__RECORDS TO PROCESS__
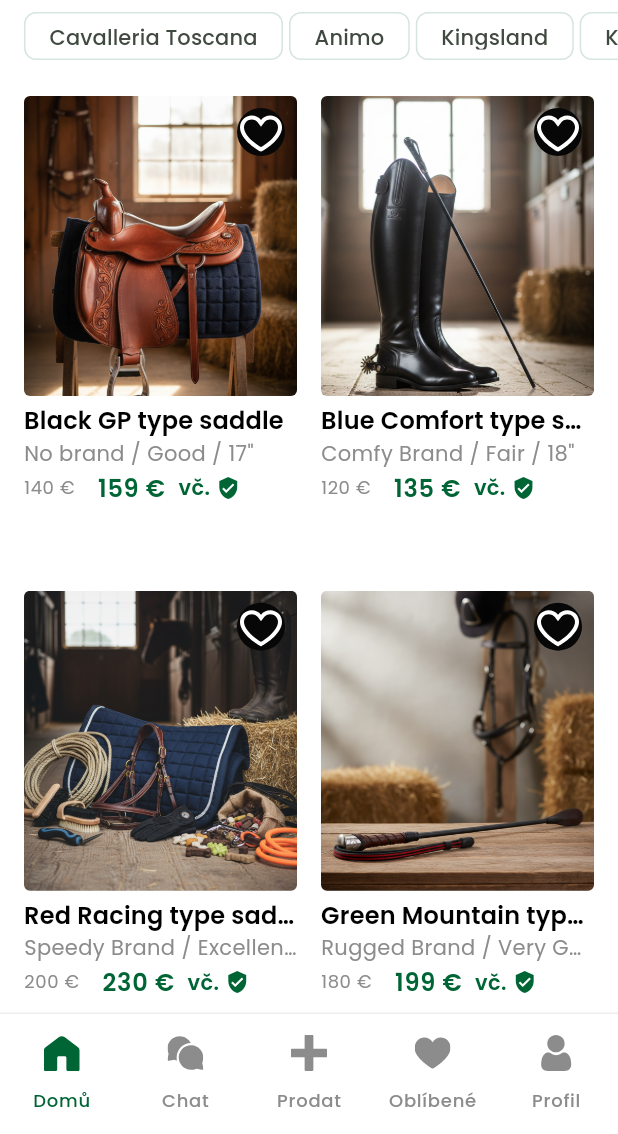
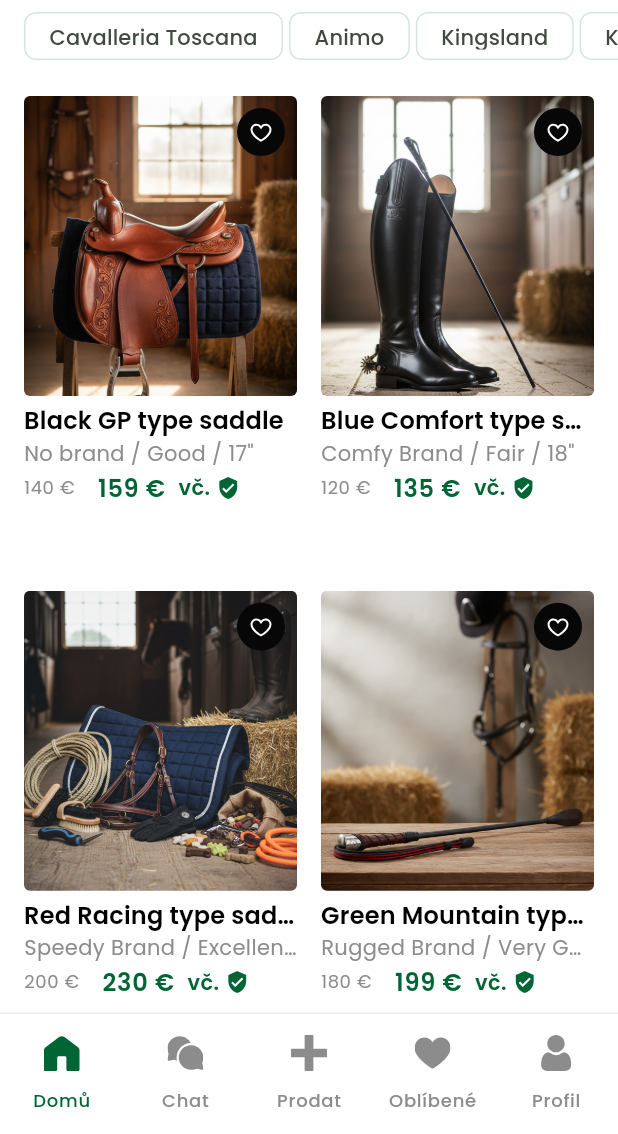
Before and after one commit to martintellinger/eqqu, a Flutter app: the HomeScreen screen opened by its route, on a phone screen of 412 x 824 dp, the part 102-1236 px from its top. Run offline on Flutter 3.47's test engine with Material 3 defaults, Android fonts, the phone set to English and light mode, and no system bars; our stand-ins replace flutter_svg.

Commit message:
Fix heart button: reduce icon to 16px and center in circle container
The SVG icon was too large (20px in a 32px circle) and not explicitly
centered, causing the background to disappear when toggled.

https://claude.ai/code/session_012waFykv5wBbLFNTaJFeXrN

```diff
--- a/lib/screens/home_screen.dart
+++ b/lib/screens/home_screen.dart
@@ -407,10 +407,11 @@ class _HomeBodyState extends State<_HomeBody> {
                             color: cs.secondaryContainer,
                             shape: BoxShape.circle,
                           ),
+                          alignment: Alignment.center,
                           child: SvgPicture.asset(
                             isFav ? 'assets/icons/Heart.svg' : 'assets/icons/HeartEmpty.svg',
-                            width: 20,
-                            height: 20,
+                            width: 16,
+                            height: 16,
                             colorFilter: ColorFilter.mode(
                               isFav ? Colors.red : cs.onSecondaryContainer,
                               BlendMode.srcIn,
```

__PROBLEM DESCRIPTION__
The lines to show are those in the data above that include "dart".

__ANSWER FOR THE TASK__
--- a/lib/screens/home_screen.dart
+++ b/lib/screens/home_screen.dart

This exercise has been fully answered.